How is PA handling shale gas wastewater?

 

Jim Riggio, plant manager for the Beaver Falls Municipal
Authority, shows a sample of solid materials removed from
the Beaver River during treatment Dec. 15 at his plant.

On January 3rd, Associated Press writer, David Caruso, criticized the efforts underway in Pennsylvania to protect surface waters from shale gas drilling wastewater – especially because in most other states the primary means of disposal is deep well injection.

On January 4th, both the Marcellus Shale Coalition (the industry’s PR group) and DEP Secretary John Hanger defended the Commonwealth’s actions and current regulations.

What do you think?

Do you want to know where shale gas wastewater is permitted to be disposed of into surface waters near you? Below is a snapshot that I made in August 2010 using FracTracker’s DataTool of the facilities within PA that are permitted to receive shale gas drilling wastewater:


To learn more about a particular site, click on the inspect button in the gray toolbar – the “i” – and then click on a red diamond. A white box will pop up. Within that box, click on “view” to see who operates these facilities and how much wastewater per day they are permitted to receive. (“MGD” stands for Million Gallons Per Day. “GPD” means Gallons Per Day.)

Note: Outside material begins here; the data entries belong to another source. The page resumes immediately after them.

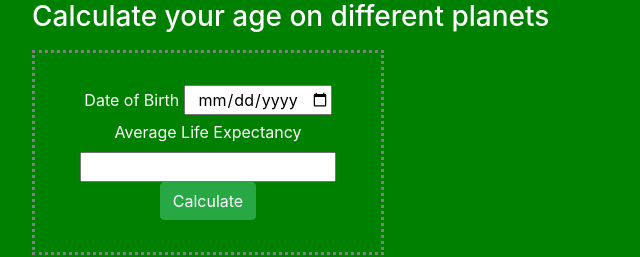
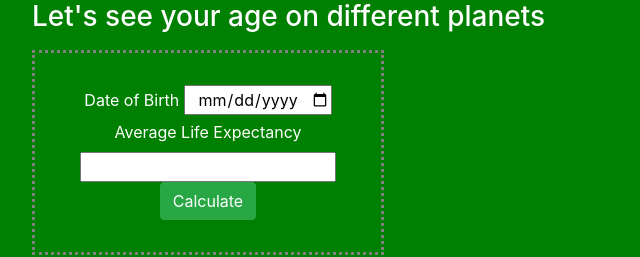
Before and after one commit to florinmirica/SuperGalacticAgeCalculator, a website built with webpack: page src/index.html in a window 1280 px wide. Shown: the top 257 px of the page, 53-693 px from the left. Built offline with nearby package versions, Linux system fonts and the light colour scheme.

Commit message:
fix errors in index

```diff
--- a/src/index.html
+++ b/src/index.html
@@ -3,12 +3,12 @@
 
 <head>
 
-  <title>Super Galactic Age Calculator</title>
+  <title>Super Inter-Galactic Age Calculator</title>
 </head>
 
 <body>
   <div class="container">
-    <h3>Calculate your age on different planets</h3>
+    <h3>Let's see your age on different planets</h3>
     <form id="input" class="form-group">
       <label>Date of Birth</label>
       <input type="date" id="inputDOB">
```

And finally, here are two blog posts written by CHEC staff about the challenges facing our surface waters – and potentially our health – as a result of both fresh water withdrawals and wasterwater disposal: